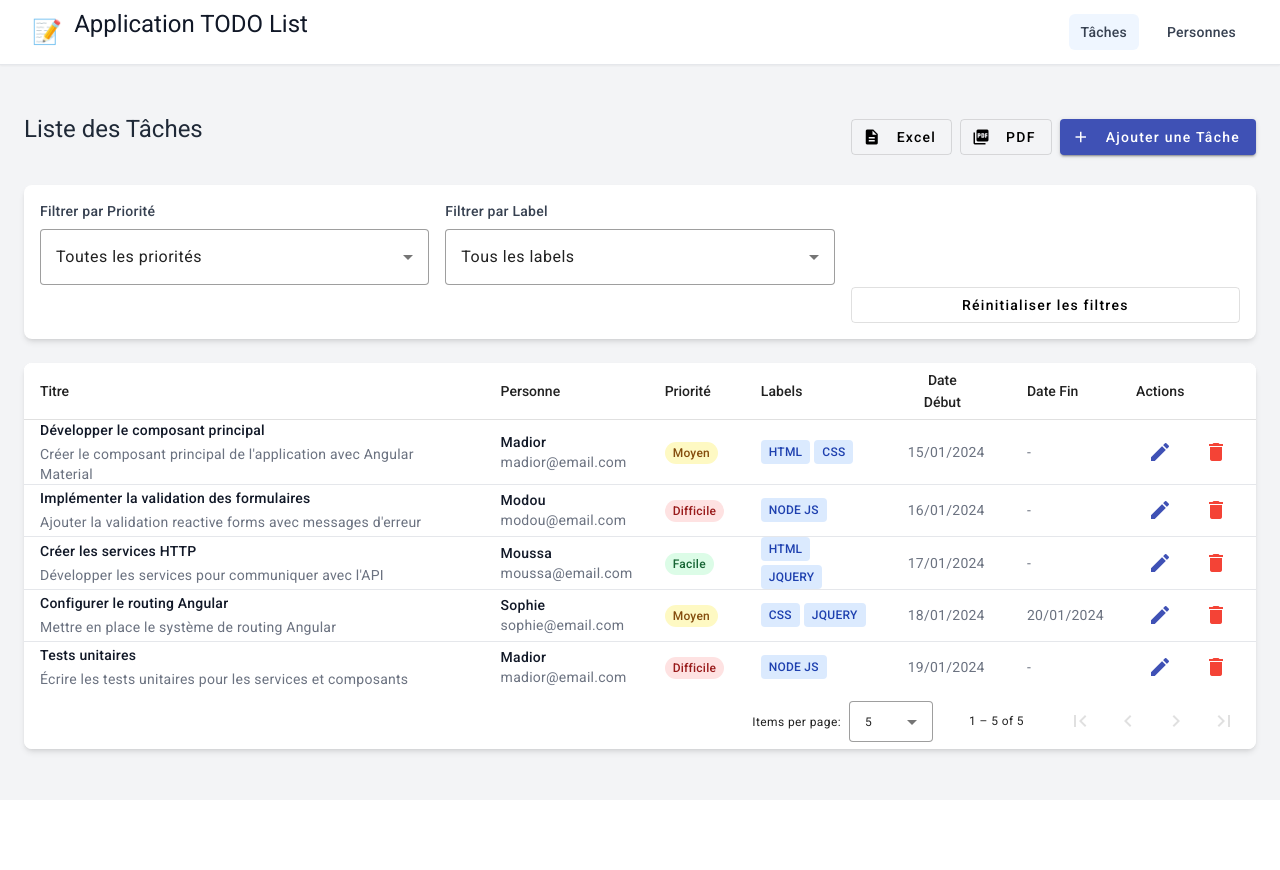
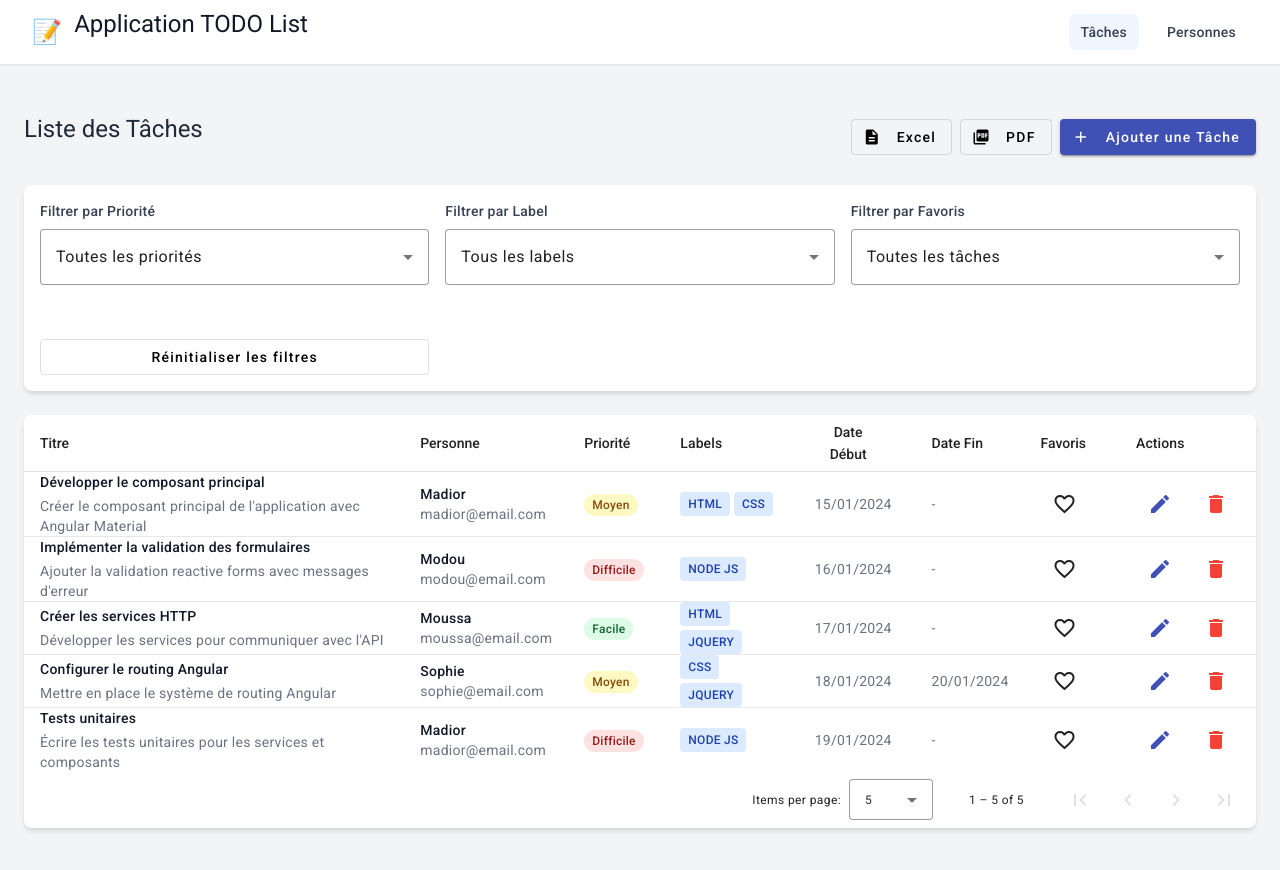
Before and after one commit to madior-git/todoapp, an Angular app: page / in a window 1280 px wide. Shown: the top 870 px of the page. Before the commit the page ends 800 px from the top, so only its background shows below. Built offline with nearby package versions, Linux system fonts and the light colour scheme.

Commit message:
toogle button favoris pour mettre les taches en favoris

```diff
--- a/db.json
+++ b/db.json
@@ -18,7 +18,8 @@
         "JQUERY"
       ],
       "description": "Créer le composant principal de l'application avec Angular Material",
-      "completed": false
+      "completed": false,
+      "favoris": true
     },
     {
       "id": 2,
@@ -36,7 +37,8 @@
         "NODE JS"
       ],
       "description": "Ajouter la validation reactive forms avec messages d'erreur",
-      "completed": false
+      "completed": false,
+      "favoris": true
     },
     {
       "id": 3,
@@ -66,7 +68,7 @@
         "phone": "0678912345"
       },
       "startDate": "2025-11-25T16:57:21.151Z",
-      "endDate": null,
+      "endDate": "2025-11-30T00:00:00.000Z",
       "priority": "Difficile",
       "labels": [
         "NODE JS"
@@ -74,6 +76,26 @@
       "description": "Faire un backend qui permet de lister les utilisateurs ",
       "completed": false,
       "id": 4
+    },
+    {
+      "titre": "Test",
+      "person": {
+        "name": "Moussa",
+        "email": "moussa@gmail.com",
+        "phone": "7777777",
+        "id": 4
+      },
+      "startDate": "2025-11-29T07:07:51.382Z",
+      "endDate": null,
+      "priority": "Moyen",
+      "labels": [
+        "NODE JS",
+        "HTML",
+        "JQUERY"
+      ],
+      "description": "test description",
+      "completed": false,
+      "id": 5
     }
   ],
   "persons": [
@@ -93,12 +115,12 @@
       "id": 3,
       "name": "Aton",
       "email": "aton@email.com",
-      "phone": "0654321987"
+      "phone": "0654321988"
     },
     {
-      "name": "testeur",
-      "email": "testeur@gmail.com",
-      "phone": "772777777",
+      "name": "Moussa",
+      "email": "moussa@gmail.com",
+      "phone": "7777777",
       "id": 4
     }
   ]
--- a/src/app/components/todo-list/todo-list.component.html
+++ b/src/app/components/todo-list/todo-list.component.html
@@ -63,6 +63,16 @@
           </mat-select>
         </mat-form-field>
       </div>
+      <div class="form-field">
+      <label class="block text-sm font-medium text-gray-700 mb-2">Filtrer par Favoris</label>
+      <mat-form-field appearance="outline" class="w-full">
+        <mat-select [(value)]="favorisFilter" (selectionChange)="applyFilter()">
+          <mat-option value="">Toutes les tâches</mat-option>
+          <mat-option value="true">Favoris seulement</mat-option>
+          <mat-option value="false">Non favoris</mat-option>
+        </mat-select>
+      </mat-form-field>
+    </div>
 
       <div class="flex items-end">
         <button
@@ -145,6 +155,21 @@
           </td>
         </ng-container>
 
+        <!-- Favoris Column -->
+    <ng-container matColumnDef="favoris">
+      <th mat-header-cell *matHeaderCellDef mat-sort-header>Favoris</th>
+      <td mat-cell *matCellDef="let todo">
+        <button
+          mat-icon-button
+          (click)="toggleFavorite(todo)"
+          [color]="todo.favoris ? 'warn' : 'basic'"
+          [title]="todo.favoris ? 'Retirer des favoris' : 'Ajouter aux favoris'"
+          class="favorite-btn">
+          <mat-icon>{{ todo.favoris ? 'favorite' : 'favorite_border' }}</mat-icon>
+        </button>
+      </td>
+    </ng-container>
+
         <!-- Actions Column -->
         <ng-container matColumnDef="actions">
           <th mat-header-cell *matHeaderCellDef class="w-24">Actions</th>
--- a/src/app/components/todo-list/todo-list.component.ts
+++ b/src/app/components/todo-list/todo-list.component.ts
@@ -40,13 +40,15 @@ export class TodoListComponent implements OnInit {
   @ViewChild(MatPaginator) paginator!: MatPaginator;
   @ViewChild(MatSort) sort!: MatSort;
 
-  displayedColumns: string[] = ['titre', 'person', 'priority', 'labels', 'startDate', 'endDate', 'actions'];
+  displayedColumns: string[] = ['titre', 'person', 'priority', 'labels', 'startDate', 'endDate', 'favoris','actions'];
   dataSource = new MatTableDataSource<Todo>();
   loading = true;
 
   // Filtres - utiliser les valeurs string des enums
+
   priorityFilter: string = '';
   labelFilter: string = '';
+  favorisFilter: string = '';
   persons: Person[] = [];
 
   // Options pour les filtres
@@ -63,6 +65,11 @@ export class TodoListComponent implements OnInit {
     { value: Label.CSS, label: 'CSS' },
     { value: Label.NODE_JS, label: 'NODE JS' },
     { value: Label.JQUERY, label: 'JQUERY' }
+  ];
+   favorisOptions = [
+    { value: '', label: 'Toutes les tâches' },
+    { value: 'true', label: 'Favoris seulement' },
+    { value: 'false', label: 'Non favoris' }
   ];
 
   constructor(
@@ -117,18 +124,28 @@ export class TodoListComponent implements OnInit {
         labelMatch = data.labels.some(label => label === labelValue);
       }
 
-      return priorityMatch && labelMatch;
+      let favorisMatch = true;
+      if (filters.favoris !== '') {
+        // Convertir la string en boolean
+        const isFavoris = filters.favoris === 'true';
+        favorisMatch = data.favoris === isFavoris;
+      }
+
+
+      return priorityMatch && labelMatch && favorisMatch;;
     };
 
     this.dataSource.filter = JSON.stringify({
       priority: this.priorityFilter,
-      label: this.labelFilter
+      label: this.labelFilter,
+      favoris: this.favorisFilter
     });
   }
 
   resetFilters(): void {
     this.priorityFilter = '';
     this.labelFilter = '';
+    this.favorisFilter = '';
     this.applyFilter();
   }
 
@@ -225,4 +242,22 @@ export class TodoListComponent implements OnInit {
 
     this.exportService.exportToPDF(dataToExport, filename);
   }
+
+  toggleFavorite(todo: Todo): void {
+  // Empêcher la propagation de l'événement
+  event?.stopPropagation();
+
+  const updatedTodo = { ...todo, favoris: !todo.favoris };
+
+  this.todoService.updateTodo(todo.id, updatedTodo).subscribe({
+    next: () => {
+      console.log(`Tâche "${todo.titre}" ${updatedTodo.favoris ? 'ajoutée aux' : 'retirée des'} favoris`);
+      this.loadTodos(); // Recharger la liste pour voir les changements
+    },
+    error: (error) => {
+      console.error('Erreur lors de la mise à jour des favoris:', error);
+      alert('Erreur lors de la modification des favoris');
+    }
+  });
 }
+}
--- a/src/app/models/todo.model.ts
+++ b/src/app/models/todo.model.ts
@@ -21,6 +21,7 @@ export interface Todo {
   endDate: Date | null;
   priority: Priority;
   labels: Label[];
+  favoris: boolean;
   description: string;
   completed: boolean;
 }
--- a/src/app/services/todo.service.ts
+++ b/src/app/services/todo.service.ts
@@ -15,7 +15,8 @@ const INITIAL_TODOS: Todo[] = [
     priority: Priority.MEDIUM,
     labels: [Label.HTML, Label.CSS],
     description: 'Créer le composant principal de l\'application avec Angular Material',
-    completed: false
+    completed: false,
+    favoris: false
   },
   {
     id: 2,
@@ -26,7 +27,8 @@ const INITIAL_TODOS: Todo[] = [
     priority: Priority.HARD,
     labels: [Label.NODE_JS],
     description: 'Ajouter la validation reactive forms avec messages d\'erreur',
-    completed: false
+    completed: false,
+    favoris: false
   },
   {
     id: 3,
@@ -37,7 +39,8 @@ const INITIAL_TODOS: Todo[] = [
     priority: Priority.EASY,
     labels: [Label.HTML, Label.JQUERY],
     description: 'Développer les services pour communiquer avec l\'API',
-    completed: false
+    completed: false,
+    favoris: false
   },
   {
     id: 4,
@@ -48,7 +51,8 @@ const INITIAL_TODOS: Todo[] = [
     priority: Priority.MEDIUM,
     labels: [Label.CSS, Label.JQUERY],
     description: 'Mettre en place le système de routing Angular',
-    completed: true
+    completed: true,
+    favoris: false
   },
   {
     id: 5,
@@ -59,7 +63,8 @@ const INITIAL_TODOS: Todo[] = [
     priority: Priority.HARD,
     labels: [Label.NODE_JS],
     description: 'Écrire les tests unitaires pour les services et composants',
-    completed: false
+    completed: false,
+    favoris: false
   }
 ];
 
```
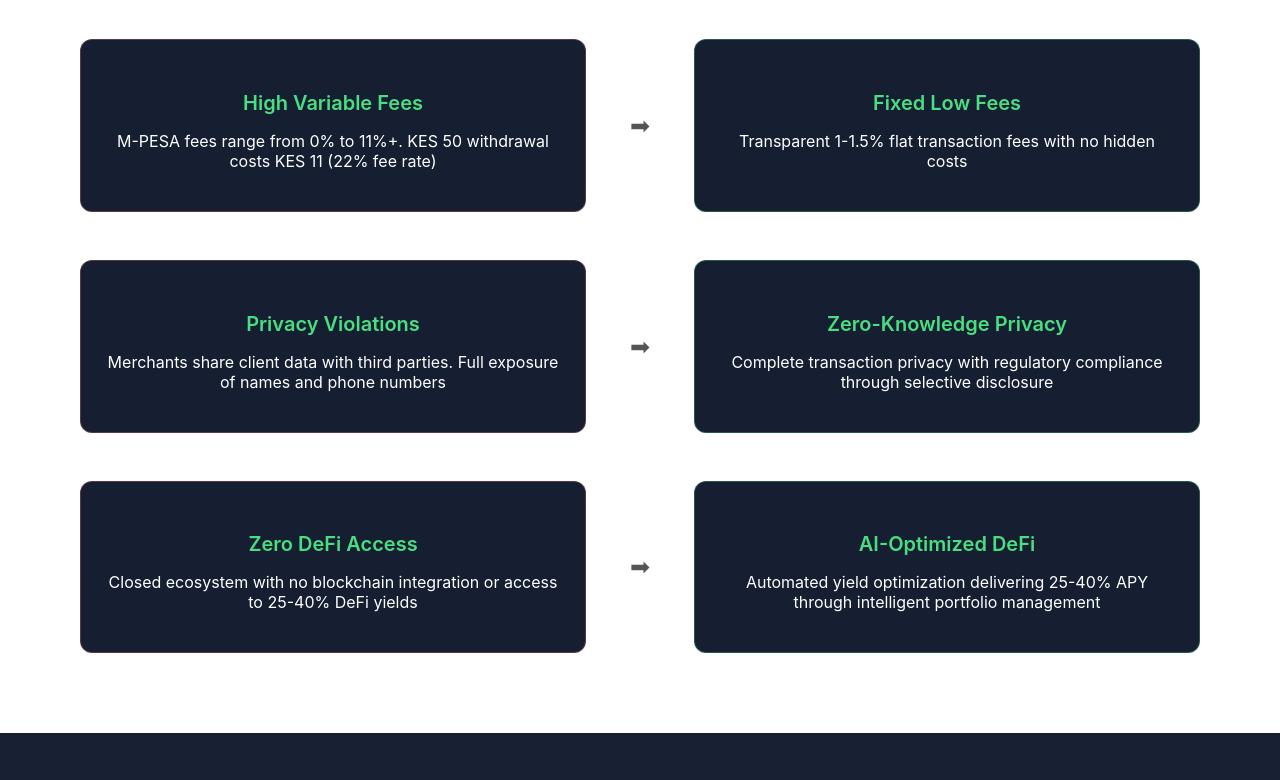
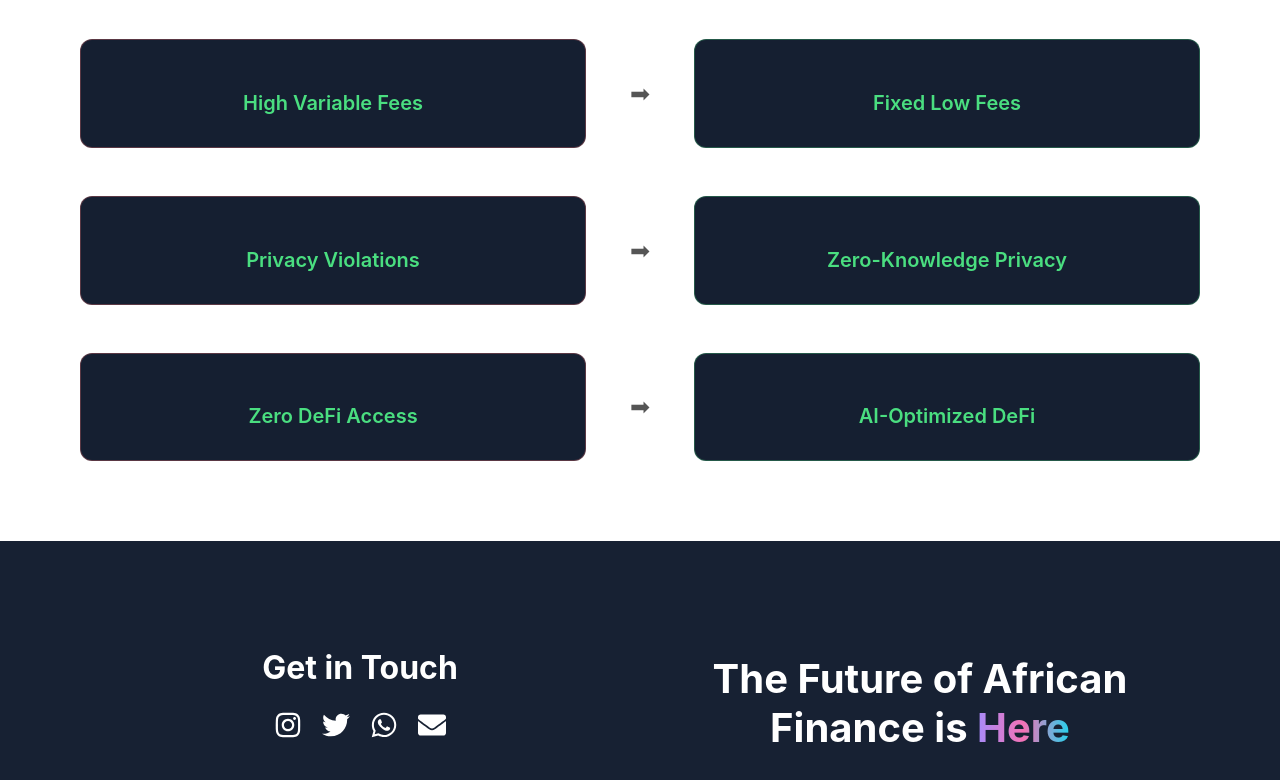
Before and after one commit to Mary-Vivian/ShillingHub, a React (Create React App) app: page / in a window 1280 px wide. Shown: the part 2462-3242 px from the top of the page. Built offline with nearby package versions, Linux system fonts and the light colour scheme.

Commit message:
removed explanation from the problems and solutions

```diff
--- a/src/Components/problem.js
+++ b/src/Components/problem.js
@@ -74,14 +74,14 @@ const SolutionSection = () => {
           <div style={pairContainerStyle}>
             <div style={cardStyle('rgba(248, 113, 113, 0.3)')}>
               <h4 style={cardHeadingStyle('#4ade80')}>High Variable Fees</h4>
-              <p style={textStyle}>
+              {/* <p style={textStyle}>
                 M-PESA fees range from 0% to 11%+. KES 50 withdrawal costs KES 11 (22% fee rate)
-              </p>
+              </p> */}
             </div>
             <div style={arrowStyle}>➡</div>
             <div style={cardStyle('rgba(74, 222, 128, 0.3)')}>
               <h4 style={cardHeadingStyle('#4ade80')}>Fixed Low Fees</h4>
-              <p style={textStyle}>Transparent 1-1.5% flat transaction fees with no hidden costs</p>
+              {/* <p style={textStyle}>Transparent 1-1.5% flat transaction fees with no hidden costs</p> */}
             </div>
           </div>
 
@@ -89,16 +89,16 @@ const SolutionSection = () => {
           <div style={pairContainerStyle}>
             <div style={cardStyle('rgba(248, 113, 113, 0.3)')}>
               <h4 style={cardHeadingStyle('#4ade80')}>Privacy Violations</h4>
-              <p style={textStyle}>
+              {/* <p style={textStyle}>
                 Merchants share client data with third parties. Full exposure of names and phone numbers
-              </p>
+              </p> */}
             </div>
             <div style={arrowStyle}>➡</div>
             <div style={cardStyle('rgba(74, 222, 128, 0.3)')}>
               <h4 style={cardHeadingStyle('#4ade80')}>Zero-Knowledge Privacy</h4>
-              <p style={textStyle}>
+              {/* <p style={textStyle}>
                 Complete transaction privacy with regulatory compliance through selective disclosure
-              </p>
+              </p> */}
             </div>
           </div>
 
@@ -106,16 +106,16 @@ const SolutionSection = () => {
           <div style={pairContainerStyle}>
             <div style={cardStyle('rgba(248, 113, 113, 0.3)')}>
               <h4 style={cardHeadingStyle('#4ade80')}>Zero DeFi Access</h4>
-              <p style={textStyle}>
+              {/* <p style={textStyle}>
                 Closed ecosystem with no blockchain integration or access to 25-40% DeFi yields
-              </p>
+              </p> */}
             </div>
             <div style={arrowStyle}>➡</div>
             <div style={cardStyle('rgba(74, 222, 128, 0.3)')}>
               <h4 style={cardHeadingStyle('#4ade80')}>AI-Optimized DeFi</h4>
-              <p style={textStyle}>
+              {/* <p style={textStyle}>
                 Automated yield optimization delivering 25-40% APY through intelligent portfolio management
-              </p>
+              </p> */}
             </div>
           </div>
         </div>
```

----

> **Work instructions**:
Only the lines that contain the word "pour" should be copied from the material.

> **Response**:
toogle button favoris pour mettre les taches en favoris
   // Options pour les filtres
+      this.loadTodos(); // Recharger la liste pour voir les changements
     description: 'Développer les services pour communiquer avec l\'API',
     description: 'Écrire les tests unitaires pour les services et composants',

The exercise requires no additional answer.